Philosophy & Practices
When we established Stag’s Leap Wine Cellars, sustainable farming was not in the common vernacular as it is today. Yet it was always deeply ingrained in our philosophy of winegrowing.
From the beginning, we’ve believed that choices made in the vineyard would have a profound influence not only on the quality of the wine, but on the health of the environment and the welfare of generations to come. That philosophy continues to guide Stag’s Leap Wine Cellars today. Using a number of tools and practices, our goal is to ensure that the vineyard environment is in harmony with the natural environment. By embracing rather than competing with Mother Nature we seek to create a healthy eco-system, one that includes vibrant vineyards destined to produce high quality grapes and outstanding wines for years to come.
Cover Crops & Soil Amendments
Cover crops – crops cultivated between vine rows – and soil amendments are at the heart of our sustainable farming operations. Both practices protect against erosion, contribute nutrients and organic matter, improve soil structure and water infiltration, and aid in the infinite complexities of a healthy environmental system. Vineyard manager Kirk Grace takes a very site-specific approach, matching cover crop types and soil mixtures to the needs and characteristics of each vineyard block.

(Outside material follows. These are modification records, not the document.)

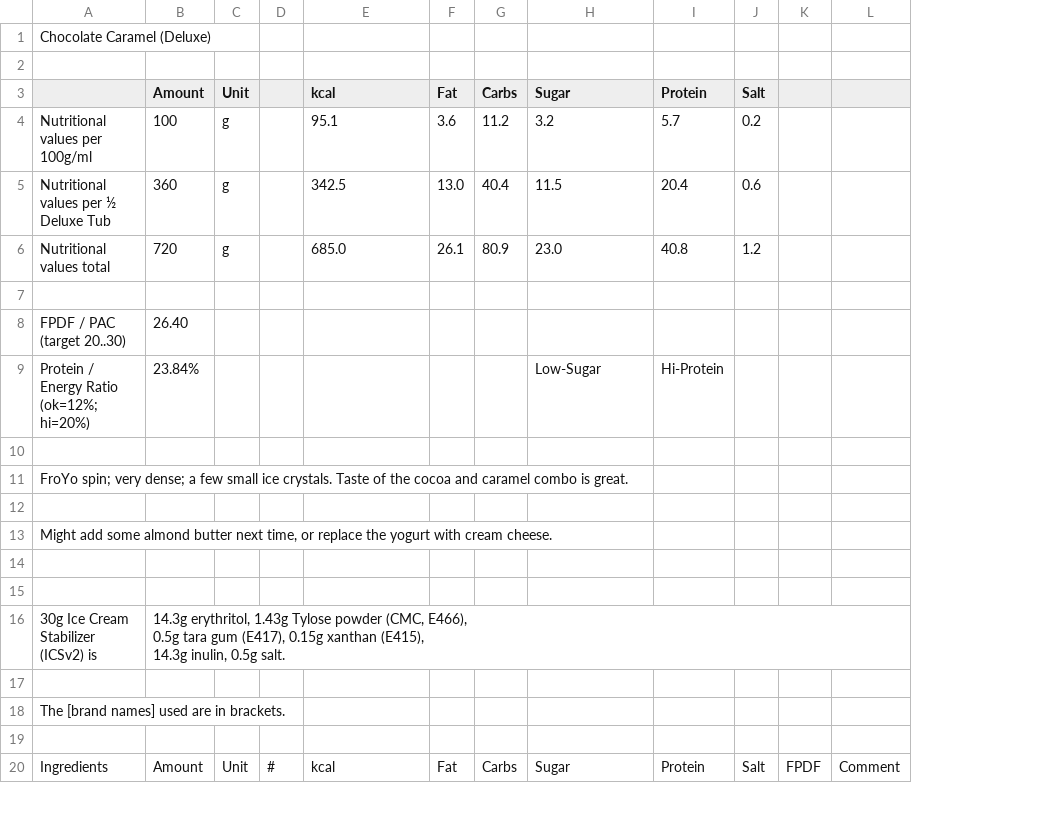
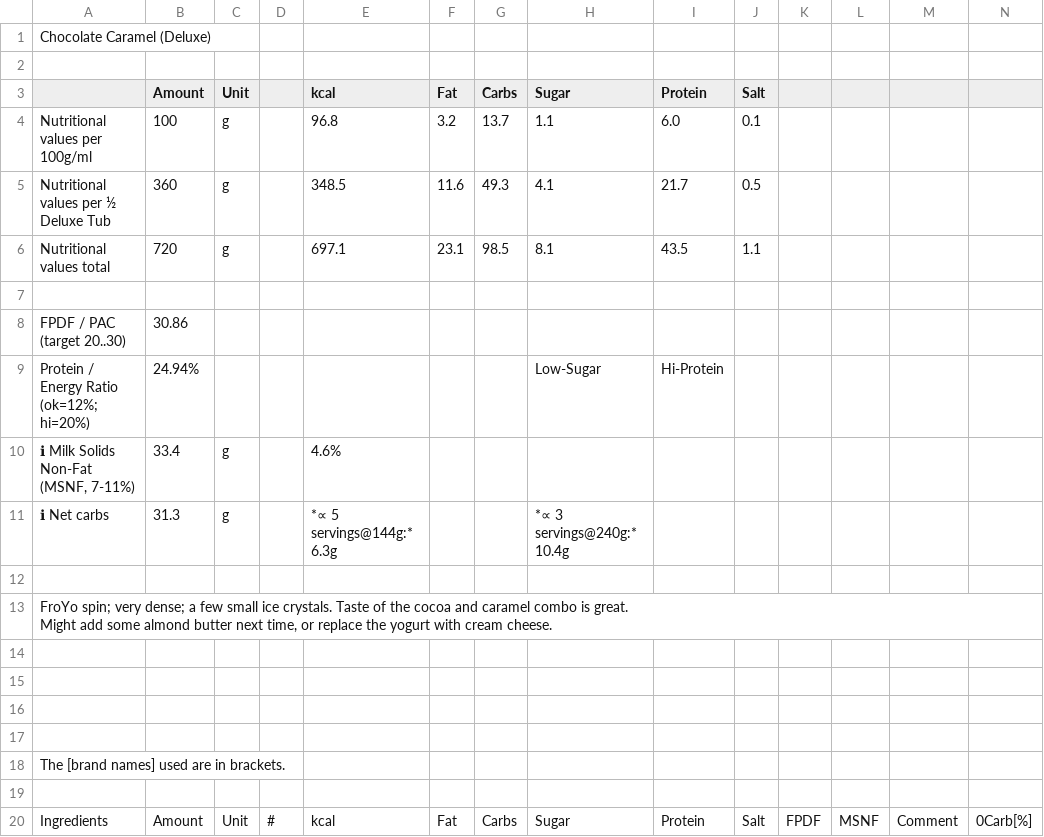
Before and after one commit to jhermann/ice-creamery, a CSV file: recipes/Chocolate Caramel (Deluxe)/Ice-Cream-Recipes.csv, drawn as a sheet; only a part is shown; removed rows and columns are numbered as before the commit, all else as after; ↵ is a line break in a cell; the diff covers the shown part only; the diff names each change by its address in the sheet, - before the commit and + after, or states it on an @@ line.

Commit message:
update recipe (net carb etc.)

```diff
--- a/recipes/Chocolate Caramel (Deluxe)/Ice-Cream-Recipes.csv
+++ b/recipes/Chocolate Caramel (Deluxe)/Ice-Cream-Recipes.csv
+column L, row 20: MSNF
+column N, row 20: 0Carb[%]
-E4 (kcal): 95.1
+E4 (kcal): 96.8
-F4 (Fat): 3.6
+F4 (Fat): 3.2
-G4 (Carbs): 11.2
+G4 (Carbs): 13.7
-H4 (Sugar): 3.2
+H4 (Sugar): 1.1
-I4 (Protein): 5.7
+I4 (Protein): 6.0
-J4 (Salt): 0.2
+J4 (Salt): 0.1
-E5 (kcal): 342.5
+E5 (kcal): 348.5
-F5 (Fat): 13.0
+F5 (Fat): 11.6
-G5 (Carbs): 40.4
+G5 (Carbs): 49.3
-H5 (Sugar): 11.5
+H5 (Sugar): 4.1
-I5 (Protein): 20.4
+I5 (Protein): 21.7
-J5 (Salt): 0.6
+J5 (Salt): 0.5
-E6 (kcal): 685.0
+E6 (kcal): 697.1
-F6 (Fat): 26.1
+F6 (Fat): 23.1
-G6 (Carbs): 80.9
+G6 (Carbs): 98.5
-H6 (Sugar): 23.0
+H6 (Sugar): 8.1
-I6 (Protein): 40.8
+I6 (Protein): 43.5
-J6 (Salt): 1.2
+J6 (Salt): 1.1
-B8 (Amount): 26.40
+B8 (Amount): 30.86
-B9 (Amount): 23.84%
+B9 (Amount): 24.94%
+row 10: ℹ Milk Solids Non-Fat (MSNF, 7-11%) | 33.4 | g |  | 4.6%
+row 11: ℹ Net carbs | 31.3 | g |  | *∝ 5 servings@144g:* 6.3g |  |  | *∝ 3 servings@240g:* 10.4g
-A13: …is great.
+A13: …is great. ↵ Might add some almond butter next time, or replace the yogurt with cream cheese.
-row 12: (empty)
-row 13: Might add some almond butter next time, or replace the yogurt with cream cheese.
-row 16: 30g Ice Cream Stabilizer (ICSv2) is | 14.3g erythritol, 1.43g Tylose powder (CMC, E466), ↵ 0.5g tara gum (E417), 0.15g xanthan (E415), ↵ 14.3g inulin, 0.5g salt.
+row 16: (empty)
```
Also changed, not shown: 9 added rows, 5 removed rows and 26 edited cells elsewhere in this file, 1 other file.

Drip irrigation, which became prevalent in the 1970’s, has had a dramatic effect on grape and wine quality, but it also minimizes water loss by delivering it to the plant’s roots versus overhead systems which water the entire vineyard. Drip irrigation allows us to finely tune our water application by vineyard block and sub-blocks. By walking the vineyard regularly and using devices that measure soil water content and vine stress, we’re able to apply water more judiciously and only to the vine rows that truly need it.
We utilize a number of integrated pest management (IPM) techniques to minimize damage from pests which are harmful to grapevines. Using cover crops specifically designed to attract certain insects we create an environment in which “beneficial bugs” – bugs that feed on harmful bugs as well as funguses – can thrive. We place nesting boxes throughout our vineyards to provide homes for owls that feed on unwanted rodents and pests. And we also use hedgerows – including corn – that act as barriers between our vineyards and the areas where harmful bugs can breed.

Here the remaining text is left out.